Leningradskaya Oblast is washed by waters of Gulf of Finland in the northwest, by Ladoga, the largest lake in Europe, in the north, and in the northeast - by Lake Onega. Historically the region is regarded as one of the most significant territories of Russia. The first capital of the ancient Russian state - Ladoga, founded in IX century by Russian prince Ruric, was in those times the first Russian city on the famous trading way "from Varangians to Greeks". Here in XII century appeared a first stone fortress in Russia.
The stone fortresses of Vyborg, Priozersk (Korel), Ivangorod, Schlisselburg (Petrokrepost) contained enemies and contributed to defensibility of Russia.

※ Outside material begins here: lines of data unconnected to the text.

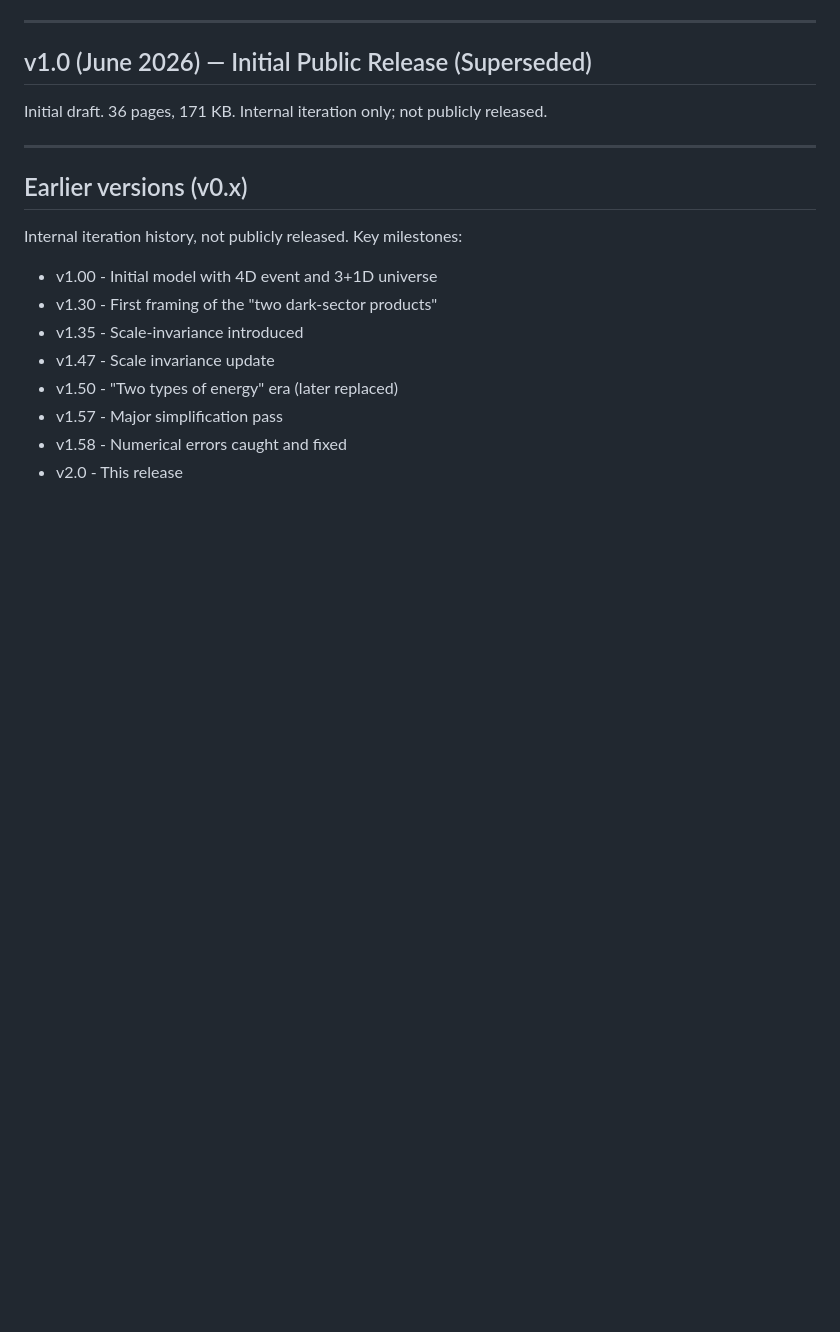
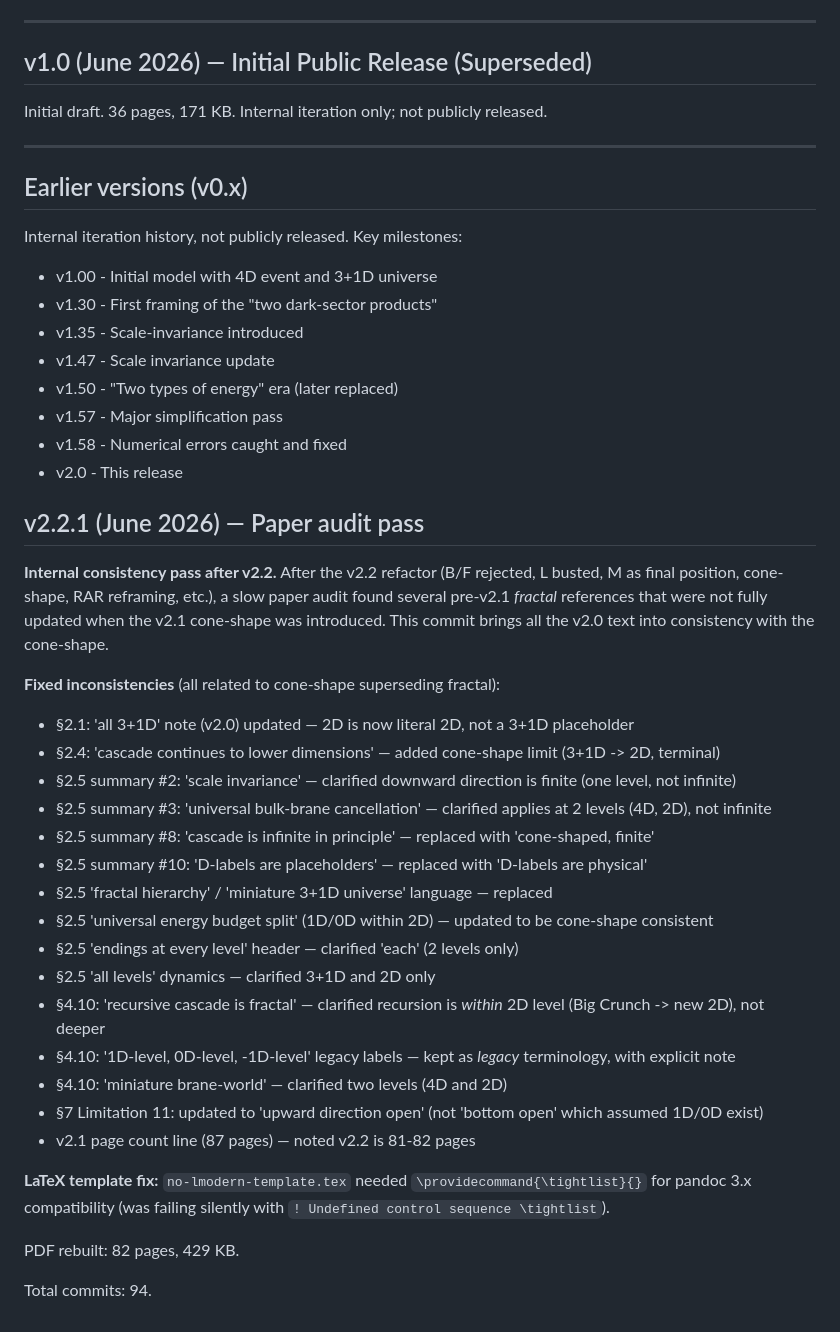
Before and after one commit to ampbuster/gravity-as-residual, a Markdown page: changelog.md, the part around the change. Rendered like a GitHub page; blank space fills up the shorter version.

Commit message:
Changelog: add v2.2.1 entry for paper audit pass

```diff
--- a/changelog.md
+++ b/changelog.md
@@ -146,3 +146,30 @@ Internal iteration history, not publicly released. Key milestones:
 - v1.57 - Major simplification pass
 - v1.58 - Numerical errors caught and fixed
 - v2.0 - This release
+
+## v2.2.1 (June 2026) — Paper audit pass
+
+**Internal consistency pass after v2.2.** After the v2.2 refactor (B/F rejected, L busted, M as final position, cone-shape, RAR reframing, etc.), a slow paper audit found several pre-v2.1 *fractal* references that were not fully updated when the v2.1 cone-shape was introduced. This commit brings all the v2.0 text into consistency with the cone-shape.
+
+**Fixed inconsistencies** (all related to cone-shape superseding fractal):
+- §2.1: 'all 3+1D' note (v2.0) updated — 2D is now literal 2D, not a 3+1D placeholder
+- §2.4: 'cascade continues to lower dimensions' — added cone-shape limit (3+1D -> 2D, terminal)
+- §2.5 summary #2: 'scale invariance' — clarified downward direction is finite (one level, not infinite)
+- §2.5 summary #3: 'universal bulk-brane cancellation' — clarified applies at 2 levels (4D, 2D), not infinite
+- §2.5 summary #8: 'cascade is infinite in principle' — replaced with 'cone-shaped, finite'
+- §2.5 summary #10: 'D-labels are placeholders' — replaced with 'D-labels are physical'
+- §2.5 'fractal hierarchy' / 'miniature 3+1D universe' language — replaced
+- §2.5 'universal energy budget split' (1D/0D within 2D) — updated to be cone-shape consistent
+- §2.5 'endings at every level' header — clarified 'each' (2 levels only)
+- §2.5 'all levels' dynamics — clarified 3+1D and 2D only
+- §4.10: 'recursive cascade is fractal' — clarified recursion is *within* 2D level (Big Crunch -> new 2D), not deeper
+- §4.10: '1D-level, 0D-level, -1D-level' legacy labels — kept as *legacy* terminology, with explicit note
+- §4.10: 'miniature brane-world' — clarified two levels (4D and 2D)
+- §7 Limitation 11: updated to 'upward direction open' (not 'bottom open' which assumed 1D/0D exist)
+- v2.1 page count line (87 pages) — noted v2.2 is 81-82 pages
+
+**LaTeX template fix:** `no-lmodern-template.tex` needed `\providecommand{\tightlist}{}` for pandoc 3.x compatibility (was failing silently with `! Undefined control sequence \tightlist`).
+
+PDF rebuilt: 82 pages, 429 KB.
+
+Total commits: 94.
```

Hundreds monuments erected by grateful descendants in honour of died defenders attract numerous tourists.
Since XIII century monasteries of this land turned into large spiritual centres: Alexandro-Svirsky (Lodeynoye Pole), Zelenetsky (Volkhov), Uspensky (Tikhvin), Konevetsky (the Island of Konevets on Ladoga). These and other objects of old Russian architecture excite constant interest among tourists. Severe historical destiny, closeness to Saint Petersburg, its geographical position determined the characteristic features of nature and economy of Leningradskaya Oblast.
In its territory some unique natural complexes are situated. Among them are the Lindulovskaya (Petrovskaya) grove, the State Ornithological Nizhne-Svirsky reserve, the Sablinskiye caves and other objects under protection. Here were kept numerous ancient manors, churches and chapels.

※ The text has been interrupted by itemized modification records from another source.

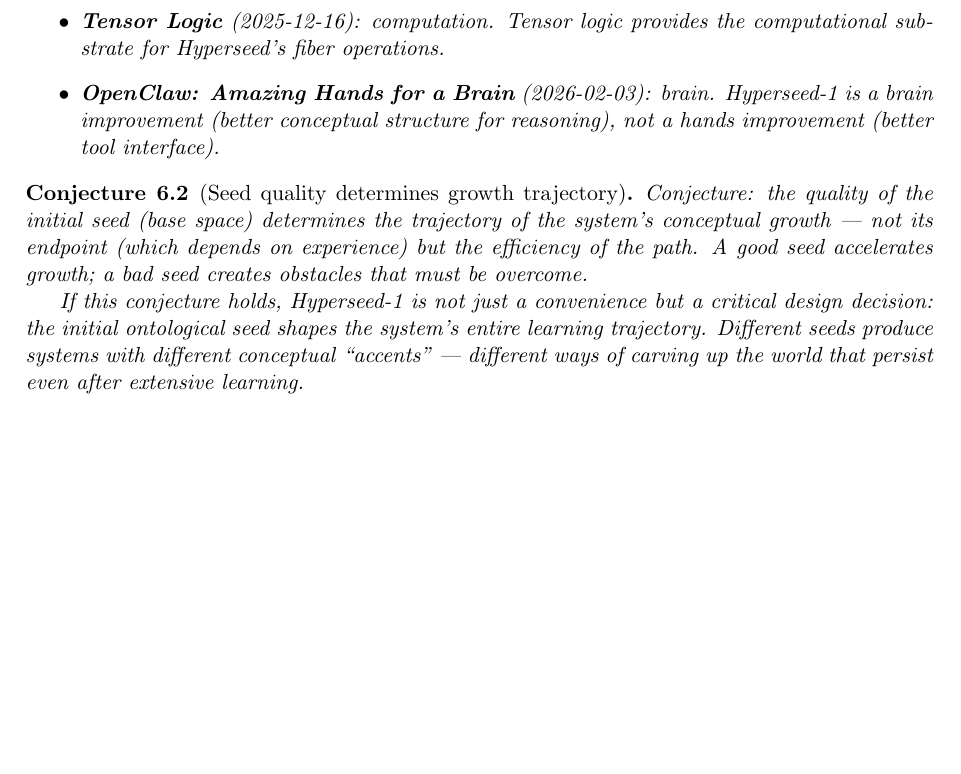
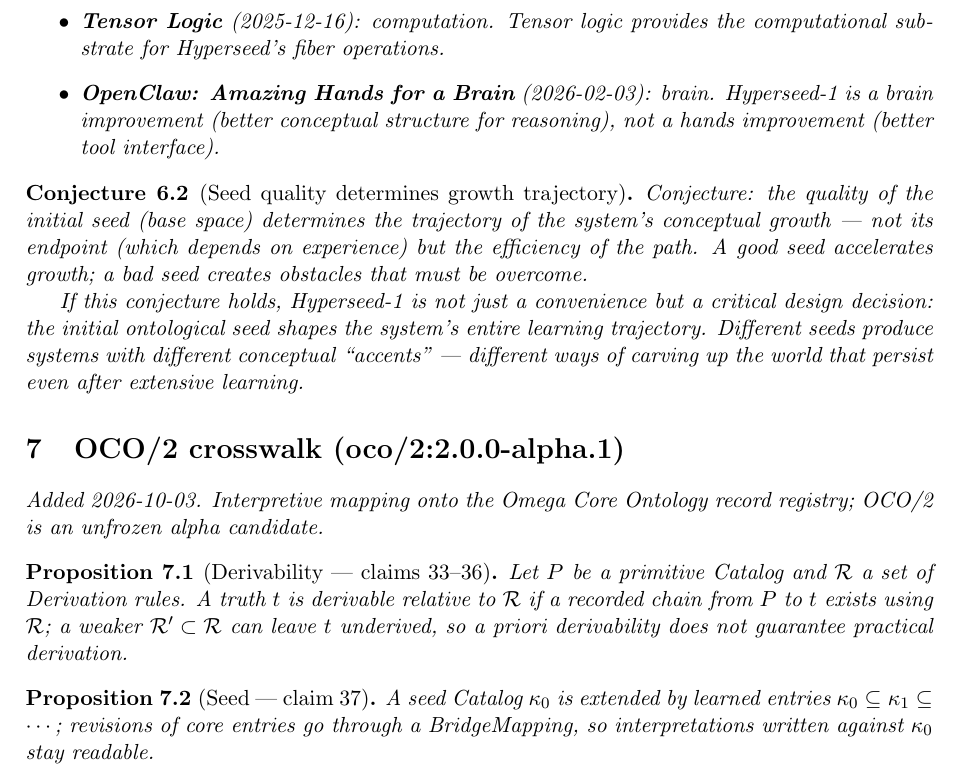
Before and after one commit to bgoertzel-sing/hyperseed-formalizations, a LaTeX paper (substack/2024-11-27-introducing-hyperseed-1/formalization.tex): part of page 4 of 4, cut so that both start at the same text, the shorter picture padded with empty space. Compiled offline with pdfLaTeX.

Commit message:
Add OCO/2 crosswalk to introducing-hyperseed-1

```diff
--- a/substack/2024-11-27-introducing-hyperseed-1/formalization.tex
+++ b/substack/2024-11-27-introducing-hyperseed-1/formalization.tex
@@ -245,4 +245,18 @@ conceptual ``accents'' --- different ways of carving up the world that
 persist even after extensive learning.
 \end{conjecture}
 
+
+
+%======================================================================
+\section{OCO/2 crosswalk (oco/2:2.0.0-alpha.1)}
+\emph{Added 2026-10-03. Interpretive mapping onto the Omega Core Ontology
+record registry; OCO/2 is an unfrozen alpha candidate.}
+\begin{proposition}[Derivability --- claims 33--36]
+Let $P$ be a primitive Catalog and $\mathcal{R}$ a set of Derivation rules. A truth $t$ is derivable relative to $\mathcal{R}$ if a recorded chain from $P$ to $t$ exists using $\mathcal{R}$; a weaker $\mathcal{R}'\subset\mathcal{R}$ can leave $t$ underived, so a priori derivability does not guarantee practical derivation.
+\end{proposition}
+
+\begin{proposition}[Seed --- claim 37]
+A seed Catalog $\kappa_0$ is extended by learned entries $\kappa_0\subseteq\kappa_1\subseteq\cdots$; revisions of core entries go through a BridgeMapping, so interpretations written against $\kappa_0$ stay readable.
+\end{proposition}
+
 \end{document}
```
Also changed, not shown: substack/2024-11-27-introducing-hyperseed-1/claims.md (+12 -0 lines), substack/2024-11-27-introducing-hyperseed-1/README.md, 1 other file.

Presence of large transport communications (motorways, railway, sea and river lines) and the modern international airport in Saint Petersburg provide convenient conditions for passenger transportation.
The area of Leningradskaya Oblast is 85,9 thousand square kilometers. There are 1800 lakes in the region. The largest one is Ladoga being largest in Europe as well. Its area is 18,135 thousand square kilometers.

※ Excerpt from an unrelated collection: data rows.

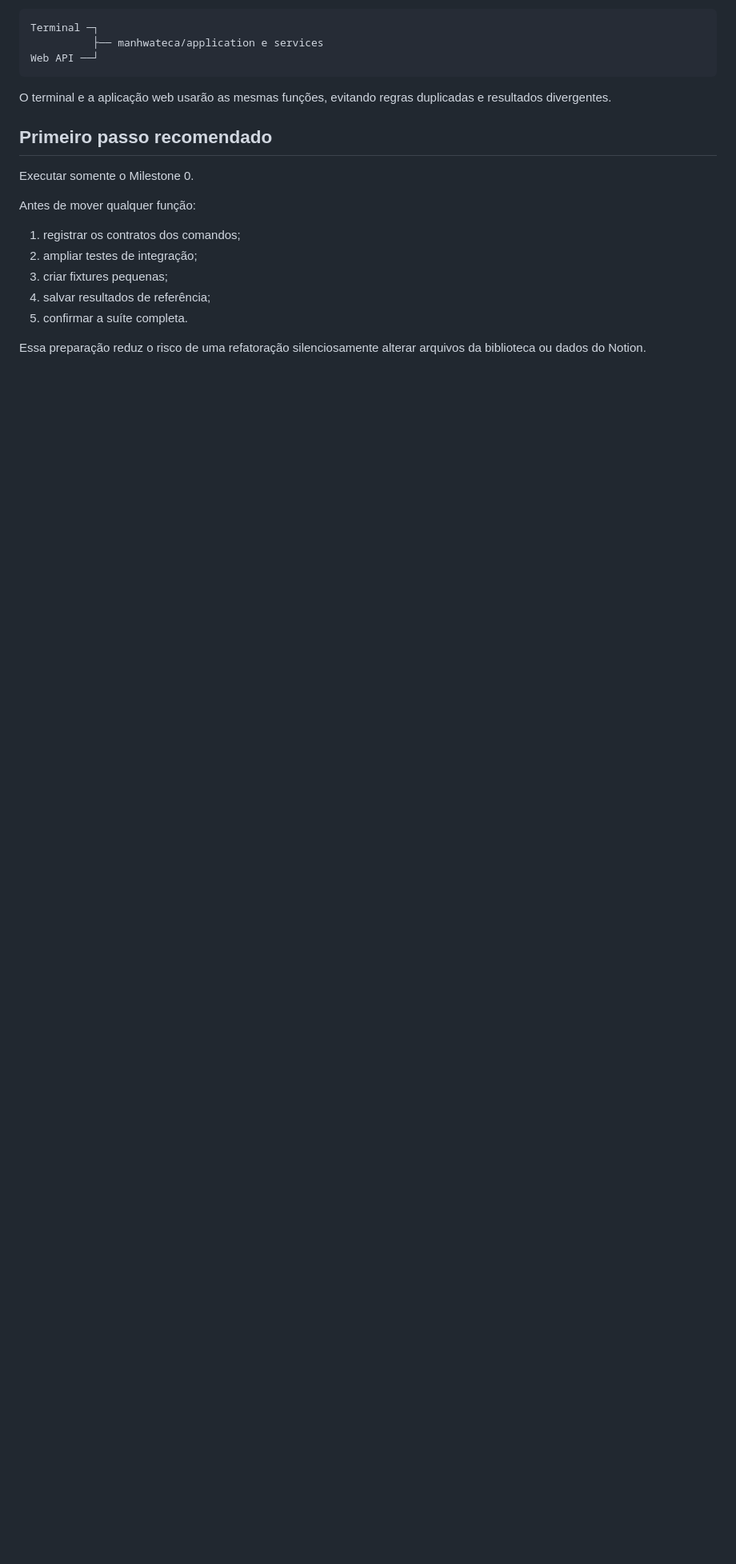
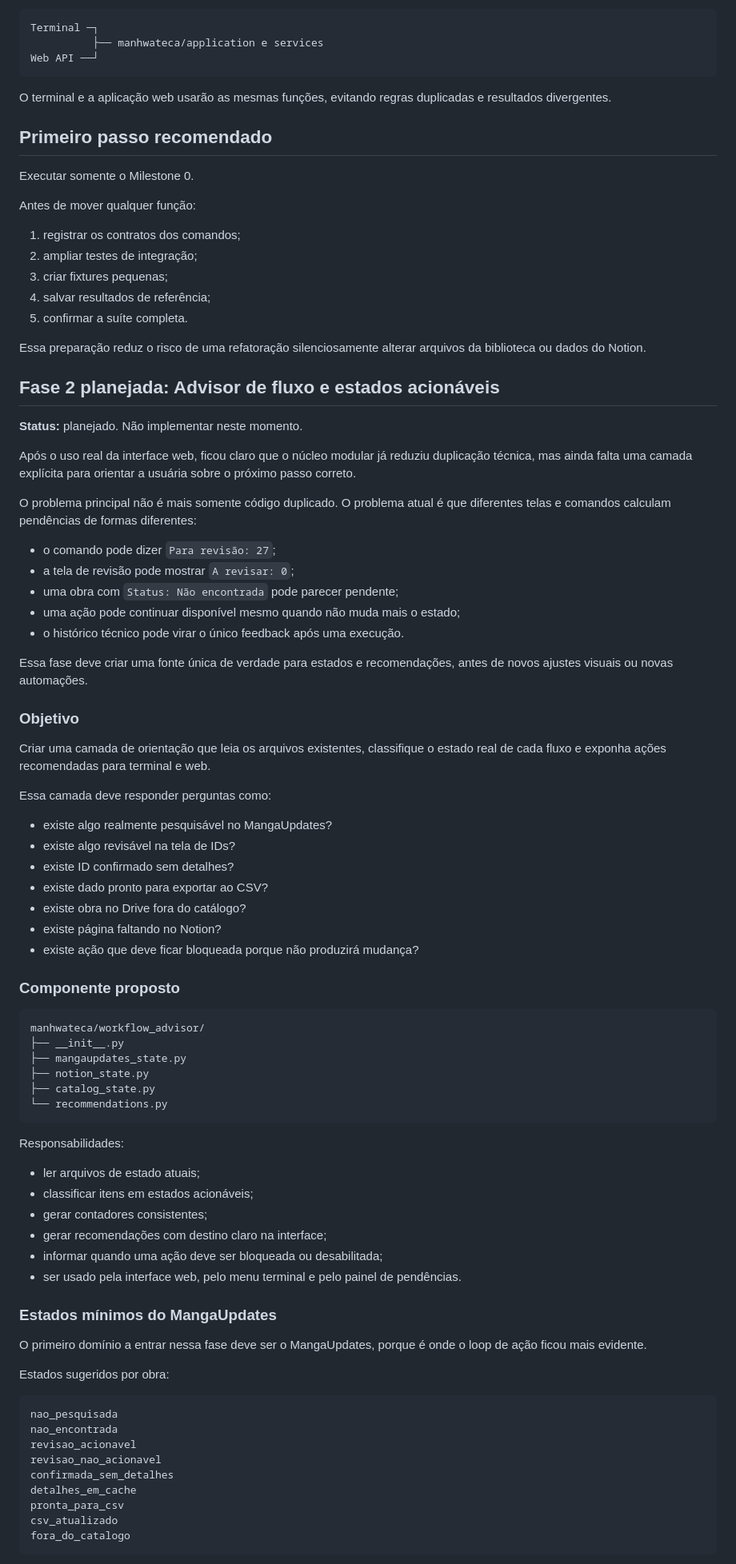
Before and after one commit to angeline1986/Manhwateca, a Markdown page: docs/roadmap_refatoracao.md, the part around one of its changes. Shown at 80% size. GitHub-like rendering; blank space fills up the shorter version.

Commit message:
Planeja advisor de fluxo e estados acionaveis

````diff
--- a/docs/roadmap_refatoracao.md
+++ b/docs/roadmap_refatoracao.md
@@ -973,3 +973,78 @@ Antes de mover qualquer função:
 
 Essa preparação reduz o risco de uma refatoração silenciosamente alterar
 arquivos da biblioteca ou dados do Notion.
+
+## Fase 2 planejada: Advisor de fluxo e estados acionáveis
+
+**Status:** planejado. Não implementar neste momento.
+
+Após o uso real da interface web, ficou claro que o núcleo modular já reduziu
+duplicação técnica, mas ainda falta uma camada explícita para orientar a
+usuária sobre o próximo passo correto.
+
+O problema principal não é mais somente código duplicado. O problema atual é
+que diferentes telas e comandos calculam pendências de formas diferentes:
+
+- o comando pode dizer `Para revisão: 27`;
+- a tela de revisão pode mostrar `A revisar: 0`;
+- uma obra com `Status: Não encontrada` pode parecer pendente;
+- uma ação pode continuar disponível mesmo quando não muda mais o estado;
+- o histórico técnico pode virar o único feedback após uma execução.
+
+Essa fase deve criar uma fonte única de verdade para estados e recomendações,
+antes de novos ajustes visuais ou novas automações.
+
+### Objetivo
+
+Criar uma camada de orientação que leia os arquivos existentes, classifique o
+estado real de cada fluxo e exponha ações recomendadas para terminal e web.
+
+Essa camada deve responder perguntas como:
+
+- existe algo realmente pesquisável no MangaUpdates?
+- existe algo revisável na tela de IDs?
+- existe ID confirmado sem detalhes?
+- existe dado pronto para exportar ao CSV?
+- existe obra no Drive fora do catálogo?
+- existe página faltando no Notion?
+- existe ação que deve ficar bloqueada porque não produzirá mudança?
+
+### Componente proposto
+
+```text
+manhwateca/workflow_advisor/
+├── __init__.py
+├── mangaupdates_state.py
+├── notion_state.py
+├── catalog_state.py
+└── recommendations.py
+```
+
+Responsabilidades:
+
+- ler arquivos de estado atuais;
+- classificar itens em estados acionáveis;
+- gerar contadores consistentes;
+- gerar recomendações com destino claro na interface;
+- informar quando uma ação deve ser bloqueada ou desabilitada;
+- ser usado pela interface web, pelo menu terminal e pelo painel de pendências.
+
+### Estados mínimos do MangaUpdates
+
+O primeiro domínio a entrar nessa fase deve ser o MangaUpdates, porque é onde
+o loop de ação ficou mais evidente.
+
+Estados sugeridos por obra:
+
+```text
+nao_pesquisada
+nao_encontrada
+revisao_acionavel
+revisao_nao_acionavel
+confirmada_sem_detalhes
+detalhes_em_cache
+pronta_para_csv
+csv_atualizado
+fora_do_catalogo
+```
+
````
Also changed, not shown: other parts of docs/roadmap_refatoracao.md (+73 -0 lines).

General extension of all rivers in the region is about 50 thousand kilometers. Largest of them are Neva, Svir, Volkhov and Vuoksa. Forests occupy 55,5 % of the oblast. There are a lot of minerals. Bauxites, shale oil and phosphorites are of the greatest industrial value.
The original scenery of this place was presented by dense forests and bogs. Even today, after centuries of economic development, forests occupy about the half and bogs almost 12 % of the region. Leningradskaya Oblast is known for its historical monuments and the developed network of cultural establishments. There are more than 3900 monuments in the region. The ethnographic potential of the oblast is determined by the peoples of different cultural level. They are the Russians, the Karelians, the Veps, the Izhors and others.